Commonly, opponents of the contemporary utility of maneuverism point to battles like those in Fallujah in 2004 as damning evidence of maneuver battlegroups being stymied by the urban environment. In an excellent episode of the Modern War Institute’s Urban Warfare Project Podcast, Lt. Gen. James Rainey spoke about his experience as a battalion commander during the Second Battle of Fallujah, noting that the urban terrain gave his enemy a 20:1 advantage, rather than the customary 3:1 ascribed to the defending force in more open country; moreover, he stated that the city’s importance to the insurgency was as a key logistic base, critical to their efforts in Baghdad. If we apply the tenets of maneuverism, we might ask why the overall commander chose to fight on the terms of the insurgents rather than exploiting their weakness? A maneuverist approach would avoid urban battle, where the opponent is strongest, and instead dislocate the insurgents from the people—a critical vulnerability—by siege, contiguously occupying open spaces, where the insurgents are weakest, interdicting and disrupting their logistic networks on the move. This would be slower, perhaps, but surely more effective and arguably significantly less costly.

Contrary to the arguments of the attritionists, the recent history of warfare is replete with examples of the successful application of maneuverist principles in an urban environment. In The Art of Maneuver, Robert Leonhard uses the example of Operation Just Cause, the ousting of the Noriega dictatorship from Panama by the United States in 1989–90, as a demonstration of the effectiveness of a maneuverist approach in an urban environment. Successes are not reserved to the twentieth century; the twenty-first has thrown up several successful operations too. In his recent book, Blood, Metal, and Dust, retired Brig. Ben Barry recounts the story of both the 1st UK Armoured Division at Basra in 2003 and the US 3rd Brigade Combat Team, 4th Infantry Division in Sadr City in 2008. In both examples, a blend of tactics was used to dislocate and disrupt the insurgents from their critical vulnerability—the people—leading to their withdrawal and defeat. In both instances, restraint paid dividends, while resort to the use of overwhelming force could have proved catastrophic.

Paradoxically, then, recent observations that appear to highlight the failure of maneuver warfare actually vindicate it. Invariably, the occasional frustrations of Western armies in the contemporary urban environment are not the result of too much maneuverism, but a dearth of it. Rather than seeking to fight in the urban environment, where the West’s technological and doctrinal advantages are neutralized, it should, where possible, be avoided. That is not to say that armies should not train and prepare for it—John Spencer’s campaign for enhanced training and study is entirely laudable—but we must be clear that urban warfare further advantages the defense, rewarding the irregular opponent. Western armies should instead analyze, understand, and counter the enemy and rely on their strengths to prey on underlying weaknesses. In his 1932 book, Lectures on F.R.S III, British military theorist Maj. Gen. JFC Fuller commented that “to attack the nerves of an army, and through its nerves the will of its commander, is more profitable than battering to pieces the bodies of its men.” Maneuverism is a frame of mind, not a prescription.

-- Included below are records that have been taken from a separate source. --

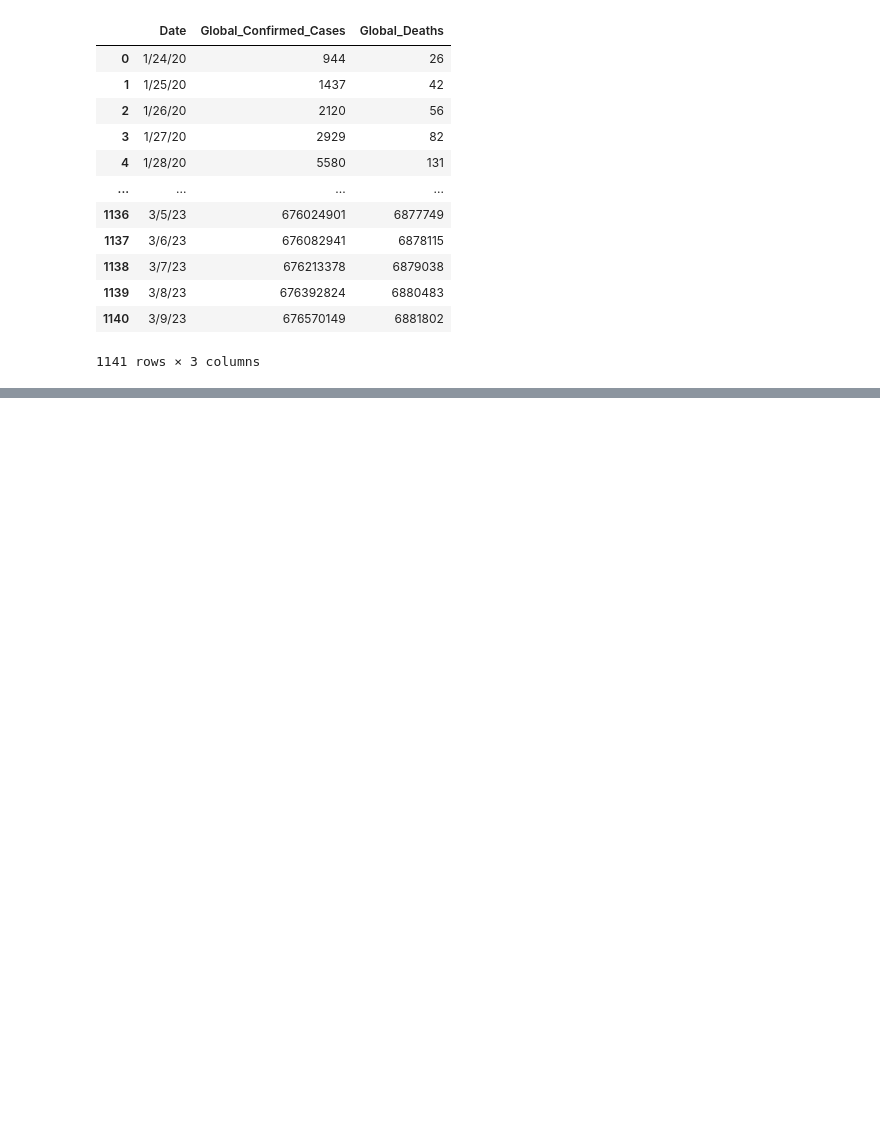
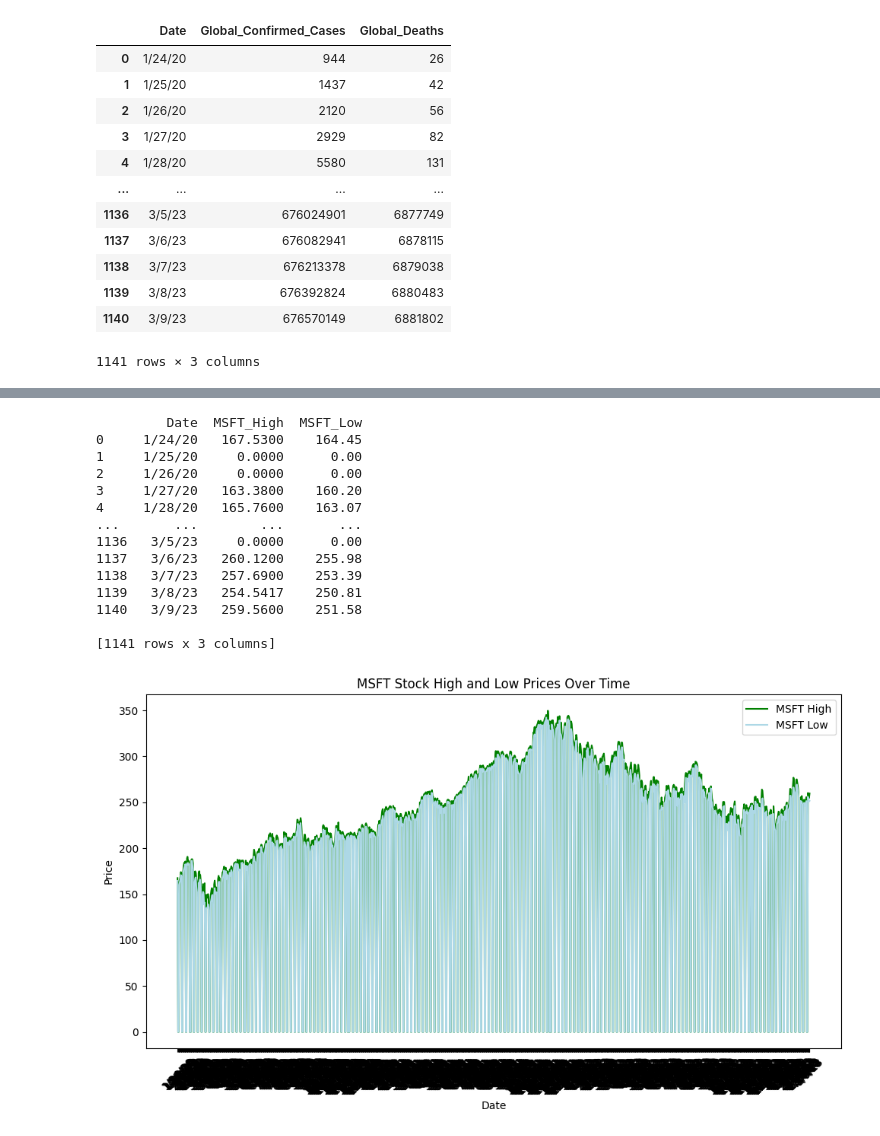
Before and after one commit to AshimaSharma25/Prog_DS_final_project, a Jupyter notebook: final_project.ipynb, the cells around one changed output, grey strips where cells are left out. Drawn from its saved outputs; the diff is of its cells as text; code cells hidden in the pictures; blank space fills up the shorter version.

```diff
--- a/final_project.ipynb
+++ b/final_project.ipynb
@@ -88,0 +111,61 @@ Low Price: 12.25
+# %%
+
+# Create an instance of the TimeSeries class
+#american market
+ts = TimeSeries(key=api_key, output_format='pandas')
+data=ts.get_daily(symbol='MSFT', outputsize='full')
+
+for date in global_data['Date']:
+  d=data[0][(data[0].index == date)]
+  if(d.empty):
+      high_price=0
+      low_price =0
+  else:
+        high_price=d['2. high'][0]
+        low_price=d['3. low'][0]
+
+  global_data.loc[global_data['Date'] == date, 'MSFT_High'] = high_price
+  global_data.loc[global_data['Date'] == date, 'MSFT_Low'] = low_price
+
+
+print(global_data[['Date', 'MSFT_High', 'MSFT_Low']])
+
+import matplotlib.pyplot as plt
+
+# Assuming global_data contains the DataFrame with Date, MSFT_High, MSFT_Low columns
+
+# Plotting the data
+plt.figure(figsize=(10, 6))  # Adjust the figure size if needed
+plt.plot(global_data['Date'], global_data['MSFT_High'], label='MSFT High', color='green')
+plt.plot(global_data['Date'], global_data['MSFT_Low'], label='MSFT Low', color='lightblue')
+
+# Adding labels and title
+plt.xlabel('Date')
+plt.ylabel('Price')
+plt.title('MSFT Stock High and Low Prices Over Time')
+
+# Rotating x-axis labels for better readability (optional)
+plt.xticks(rotation=45)
+
+# Adding legend
+plt.legend()
+
+# Display the plot
+plt.tight_layout()
+plt.show()
+# %% [output]
+         Date  MSFT_High  MSFT_Low
+0     1/24/20   167.5300    164.45
+1     1/25/20     0.0000      0.00
+2     1/26/20     0.0000      0.00
+3     1/27/20   163.3800    160.20
+4     1/28/20   165.7600    163.07
+...       ...        ...       ...
+1136   3/5/23     0.0000      0.00
+1137   3/6/23   260.1200    255.98
+1138   3/7/23   257.6900    253.39
+1139   3/8/23   254.5417    250.81
+1140   3/9/23   259.5600    251.58
+
+[1141 rows x 3 columns]
+[figure, added]
```
Also changed, not shown: parts of 7 cells of this notebook.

Paul Barnes is a serving warrant officer in the British Army and a Fellow of the Modern War Institute at West Point. He is also uniquely a Chief of the General Staff’s Fellow and a Chief of the Air Staff’s Fellow; he has seen operational service in Bosnia, Northern Ireland, Iraq and Afghanistan.

The views expressed are those of the author and do not reflect the official position of the United States Military Academy, Department of the Army, Department of Defense, or British Army.

Image credit: Spc. Arnell Ord, US Army